WHAT TO WORK ON>
If a line in the data below contains the word "livros", copy it out.

RECORDS FOR THIS TASK>
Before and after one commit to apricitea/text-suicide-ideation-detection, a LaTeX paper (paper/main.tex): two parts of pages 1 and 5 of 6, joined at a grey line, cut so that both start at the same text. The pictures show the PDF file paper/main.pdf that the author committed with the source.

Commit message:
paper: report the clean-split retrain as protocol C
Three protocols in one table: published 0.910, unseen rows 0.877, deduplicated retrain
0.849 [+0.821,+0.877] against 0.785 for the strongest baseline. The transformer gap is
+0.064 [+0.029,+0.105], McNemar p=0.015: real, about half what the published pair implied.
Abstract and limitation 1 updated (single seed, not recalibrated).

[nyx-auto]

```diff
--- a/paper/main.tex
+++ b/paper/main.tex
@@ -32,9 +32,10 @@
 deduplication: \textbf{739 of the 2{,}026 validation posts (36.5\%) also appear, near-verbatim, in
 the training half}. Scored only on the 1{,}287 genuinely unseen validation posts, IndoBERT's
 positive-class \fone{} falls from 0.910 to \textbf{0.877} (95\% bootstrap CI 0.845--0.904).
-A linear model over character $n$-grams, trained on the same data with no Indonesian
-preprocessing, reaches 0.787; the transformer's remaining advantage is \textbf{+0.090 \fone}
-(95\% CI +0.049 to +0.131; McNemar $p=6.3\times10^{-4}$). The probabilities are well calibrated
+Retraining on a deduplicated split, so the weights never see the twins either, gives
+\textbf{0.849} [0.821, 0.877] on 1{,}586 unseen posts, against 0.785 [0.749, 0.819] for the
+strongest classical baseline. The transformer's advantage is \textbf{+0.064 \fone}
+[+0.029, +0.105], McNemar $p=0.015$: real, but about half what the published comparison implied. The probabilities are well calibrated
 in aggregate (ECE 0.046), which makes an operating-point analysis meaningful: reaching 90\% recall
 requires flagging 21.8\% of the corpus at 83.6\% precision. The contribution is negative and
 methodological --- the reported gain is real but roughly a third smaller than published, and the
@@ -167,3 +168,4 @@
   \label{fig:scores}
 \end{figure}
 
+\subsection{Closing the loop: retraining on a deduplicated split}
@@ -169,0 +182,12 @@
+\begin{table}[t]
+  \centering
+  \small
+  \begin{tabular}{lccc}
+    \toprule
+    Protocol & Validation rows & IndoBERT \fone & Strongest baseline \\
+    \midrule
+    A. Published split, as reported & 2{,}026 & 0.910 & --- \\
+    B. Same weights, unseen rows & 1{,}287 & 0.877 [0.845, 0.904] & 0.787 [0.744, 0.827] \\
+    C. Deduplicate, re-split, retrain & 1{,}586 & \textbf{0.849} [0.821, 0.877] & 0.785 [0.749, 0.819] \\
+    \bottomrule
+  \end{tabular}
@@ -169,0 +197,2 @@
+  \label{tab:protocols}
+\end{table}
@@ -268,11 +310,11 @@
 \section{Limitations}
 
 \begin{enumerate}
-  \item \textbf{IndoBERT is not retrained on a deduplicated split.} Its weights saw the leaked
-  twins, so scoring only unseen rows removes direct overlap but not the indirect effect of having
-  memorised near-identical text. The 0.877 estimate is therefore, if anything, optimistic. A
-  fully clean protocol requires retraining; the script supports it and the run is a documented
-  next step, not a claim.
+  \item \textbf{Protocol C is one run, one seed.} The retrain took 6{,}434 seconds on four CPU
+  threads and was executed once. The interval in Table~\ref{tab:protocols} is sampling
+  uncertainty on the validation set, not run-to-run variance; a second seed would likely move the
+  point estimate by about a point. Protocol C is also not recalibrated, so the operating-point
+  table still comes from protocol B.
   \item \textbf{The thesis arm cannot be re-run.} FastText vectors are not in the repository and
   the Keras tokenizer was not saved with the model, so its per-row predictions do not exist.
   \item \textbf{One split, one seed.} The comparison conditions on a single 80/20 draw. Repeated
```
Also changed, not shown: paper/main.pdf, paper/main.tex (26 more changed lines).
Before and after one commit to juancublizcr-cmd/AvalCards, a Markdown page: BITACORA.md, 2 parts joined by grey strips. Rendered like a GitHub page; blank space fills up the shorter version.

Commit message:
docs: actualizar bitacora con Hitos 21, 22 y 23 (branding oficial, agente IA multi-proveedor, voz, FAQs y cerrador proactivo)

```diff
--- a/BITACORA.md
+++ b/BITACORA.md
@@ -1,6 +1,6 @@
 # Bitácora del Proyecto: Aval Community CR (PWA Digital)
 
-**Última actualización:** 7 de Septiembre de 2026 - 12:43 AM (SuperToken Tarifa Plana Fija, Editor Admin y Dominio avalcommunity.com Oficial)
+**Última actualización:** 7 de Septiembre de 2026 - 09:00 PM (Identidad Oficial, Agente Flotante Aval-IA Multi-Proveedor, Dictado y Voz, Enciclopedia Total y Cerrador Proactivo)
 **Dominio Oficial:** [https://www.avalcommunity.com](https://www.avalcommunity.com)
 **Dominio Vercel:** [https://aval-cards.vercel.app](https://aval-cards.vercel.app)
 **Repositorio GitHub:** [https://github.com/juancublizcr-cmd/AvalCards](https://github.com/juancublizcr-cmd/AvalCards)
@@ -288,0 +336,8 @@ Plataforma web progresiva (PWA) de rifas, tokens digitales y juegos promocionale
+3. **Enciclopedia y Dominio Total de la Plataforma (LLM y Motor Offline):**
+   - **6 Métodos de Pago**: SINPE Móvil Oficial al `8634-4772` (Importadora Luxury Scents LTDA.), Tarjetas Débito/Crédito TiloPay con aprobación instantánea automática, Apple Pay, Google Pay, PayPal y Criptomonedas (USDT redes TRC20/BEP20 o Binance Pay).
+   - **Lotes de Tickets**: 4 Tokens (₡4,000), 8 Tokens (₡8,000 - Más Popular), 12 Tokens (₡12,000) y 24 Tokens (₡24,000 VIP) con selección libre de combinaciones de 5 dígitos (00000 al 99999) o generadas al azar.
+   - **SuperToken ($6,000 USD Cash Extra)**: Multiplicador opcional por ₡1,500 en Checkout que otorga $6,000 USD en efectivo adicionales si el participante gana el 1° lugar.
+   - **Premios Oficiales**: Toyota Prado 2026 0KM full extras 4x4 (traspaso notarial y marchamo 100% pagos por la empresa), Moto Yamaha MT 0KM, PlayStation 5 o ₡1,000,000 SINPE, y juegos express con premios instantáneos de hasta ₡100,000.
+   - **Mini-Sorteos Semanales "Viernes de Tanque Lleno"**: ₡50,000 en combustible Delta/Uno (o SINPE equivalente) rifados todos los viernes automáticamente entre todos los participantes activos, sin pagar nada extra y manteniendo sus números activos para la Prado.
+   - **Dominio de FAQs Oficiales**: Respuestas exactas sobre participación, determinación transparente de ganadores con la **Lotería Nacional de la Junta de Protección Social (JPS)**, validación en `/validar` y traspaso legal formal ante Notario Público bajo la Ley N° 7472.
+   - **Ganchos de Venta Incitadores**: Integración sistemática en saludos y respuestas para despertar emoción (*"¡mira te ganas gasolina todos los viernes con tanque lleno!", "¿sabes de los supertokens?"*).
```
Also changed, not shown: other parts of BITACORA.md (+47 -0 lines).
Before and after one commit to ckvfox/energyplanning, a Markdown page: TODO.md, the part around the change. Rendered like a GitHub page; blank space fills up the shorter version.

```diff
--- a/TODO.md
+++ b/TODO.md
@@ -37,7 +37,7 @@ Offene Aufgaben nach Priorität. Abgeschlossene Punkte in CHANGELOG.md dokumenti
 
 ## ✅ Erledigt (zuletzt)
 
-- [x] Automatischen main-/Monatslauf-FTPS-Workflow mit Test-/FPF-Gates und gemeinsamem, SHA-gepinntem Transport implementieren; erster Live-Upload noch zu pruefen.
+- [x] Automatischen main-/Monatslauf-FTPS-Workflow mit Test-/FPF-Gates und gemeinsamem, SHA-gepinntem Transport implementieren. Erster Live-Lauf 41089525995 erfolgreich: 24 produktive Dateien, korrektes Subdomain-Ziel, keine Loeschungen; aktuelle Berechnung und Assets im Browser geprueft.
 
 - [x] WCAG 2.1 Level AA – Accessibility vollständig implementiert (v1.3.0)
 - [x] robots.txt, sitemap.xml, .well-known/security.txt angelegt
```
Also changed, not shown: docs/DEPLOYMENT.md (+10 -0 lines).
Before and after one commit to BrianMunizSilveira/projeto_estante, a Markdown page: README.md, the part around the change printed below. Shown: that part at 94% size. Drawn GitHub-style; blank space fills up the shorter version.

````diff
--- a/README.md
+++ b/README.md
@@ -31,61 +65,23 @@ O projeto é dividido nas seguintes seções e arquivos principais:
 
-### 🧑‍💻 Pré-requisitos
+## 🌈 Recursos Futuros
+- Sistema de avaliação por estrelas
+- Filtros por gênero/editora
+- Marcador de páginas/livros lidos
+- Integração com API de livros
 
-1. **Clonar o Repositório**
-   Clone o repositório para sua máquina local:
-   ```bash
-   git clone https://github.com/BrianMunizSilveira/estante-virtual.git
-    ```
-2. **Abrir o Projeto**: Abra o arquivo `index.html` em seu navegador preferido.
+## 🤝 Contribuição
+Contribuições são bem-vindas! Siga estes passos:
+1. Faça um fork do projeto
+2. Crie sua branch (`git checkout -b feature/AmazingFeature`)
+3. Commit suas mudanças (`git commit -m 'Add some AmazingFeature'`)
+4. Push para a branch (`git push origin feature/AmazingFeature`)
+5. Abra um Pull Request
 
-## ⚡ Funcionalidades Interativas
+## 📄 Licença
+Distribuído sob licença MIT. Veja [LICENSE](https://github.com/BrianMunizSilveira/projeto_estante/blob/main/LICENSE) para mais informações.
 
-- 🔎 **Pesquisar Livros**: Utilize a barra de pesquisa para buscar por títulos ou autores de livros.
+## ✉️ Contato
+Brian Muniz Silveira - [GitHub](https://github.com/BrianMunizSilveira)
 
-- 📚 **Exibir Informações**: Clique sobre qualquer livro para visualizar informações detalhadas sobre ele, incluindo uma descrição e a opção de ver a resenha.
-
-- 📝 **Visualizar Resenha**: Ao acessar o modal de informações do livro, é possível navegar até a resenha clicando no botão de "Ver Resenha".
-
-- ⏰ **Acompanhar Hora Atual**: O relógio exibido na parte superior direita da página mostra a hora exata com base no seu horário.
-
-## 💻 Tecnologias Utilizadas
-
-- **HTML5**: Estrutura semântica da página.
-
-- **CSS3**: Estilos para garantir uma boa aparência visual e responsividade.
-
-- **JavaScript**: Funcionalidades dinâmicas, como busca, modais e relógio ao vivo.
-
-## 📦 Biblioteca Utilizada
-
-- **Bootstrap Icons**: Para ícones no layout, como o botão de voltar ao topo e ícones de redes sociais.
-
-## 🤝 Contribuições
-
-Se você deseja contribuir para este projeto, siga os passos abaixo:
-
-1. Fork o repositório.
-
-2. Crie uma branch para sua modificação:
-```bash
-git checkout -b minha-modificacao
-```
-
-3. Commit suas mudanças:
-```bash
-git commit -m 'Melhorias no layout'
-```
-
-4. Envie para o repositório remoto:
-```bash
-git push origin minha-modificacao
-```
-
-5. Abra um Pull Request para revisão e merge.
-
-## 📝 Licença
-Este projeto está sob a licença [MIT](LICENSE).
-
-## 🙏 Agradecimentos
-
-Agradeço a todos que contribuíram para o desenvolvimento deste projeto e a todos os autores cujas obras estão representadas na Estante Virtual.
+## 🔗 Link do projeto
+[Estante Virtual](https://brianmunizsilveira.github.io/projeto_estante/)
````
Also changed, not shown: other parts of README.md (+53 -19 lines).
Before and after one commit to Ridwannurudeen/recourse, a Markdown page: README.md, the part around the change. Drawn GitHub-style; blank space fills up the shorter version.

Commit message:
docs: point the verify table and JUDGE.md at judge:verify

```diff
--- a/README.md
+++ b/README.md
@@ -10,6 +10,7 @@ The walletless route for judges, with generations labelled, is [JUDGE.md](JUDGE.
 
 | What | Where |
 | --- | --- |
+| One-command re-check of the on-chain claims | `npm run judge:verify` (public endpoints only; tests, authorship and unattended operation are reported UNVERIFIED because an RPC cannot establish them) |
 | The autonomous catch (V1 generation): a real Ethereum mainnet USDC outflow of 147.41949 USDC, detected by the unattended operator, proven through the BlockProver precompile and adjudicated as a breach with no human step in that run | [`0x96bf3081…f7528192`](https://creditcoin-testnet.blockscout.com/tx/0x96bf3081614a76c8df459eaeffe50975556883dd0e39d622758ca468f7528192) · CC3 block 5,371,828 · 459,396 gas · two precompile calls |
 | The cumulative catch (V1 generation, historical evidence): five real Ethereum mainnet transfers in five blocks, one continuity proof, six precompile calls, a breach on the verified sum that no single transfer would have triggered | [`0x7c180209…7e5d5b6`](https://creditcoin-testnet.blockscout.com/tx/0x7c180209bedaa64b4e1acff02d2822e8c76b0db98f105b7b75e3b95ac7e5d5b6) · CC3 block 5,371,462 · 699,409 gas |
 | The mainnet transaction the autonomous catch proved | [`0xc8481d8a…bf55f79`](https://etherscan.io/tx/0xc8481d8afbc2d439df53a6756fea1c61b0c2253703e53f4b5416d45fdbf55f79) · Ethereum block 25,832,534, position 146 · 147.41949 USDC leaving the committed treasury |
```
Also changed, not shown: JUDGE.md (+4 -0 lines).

EXERCISE SOLUTION>
+- Marcador de páginas/livros lidos
+- Integração com API de livros
-- 🔎 **Pesquisar Livros**: Utilize a barra de pesquisa para buscar por títulos ou autores de livros.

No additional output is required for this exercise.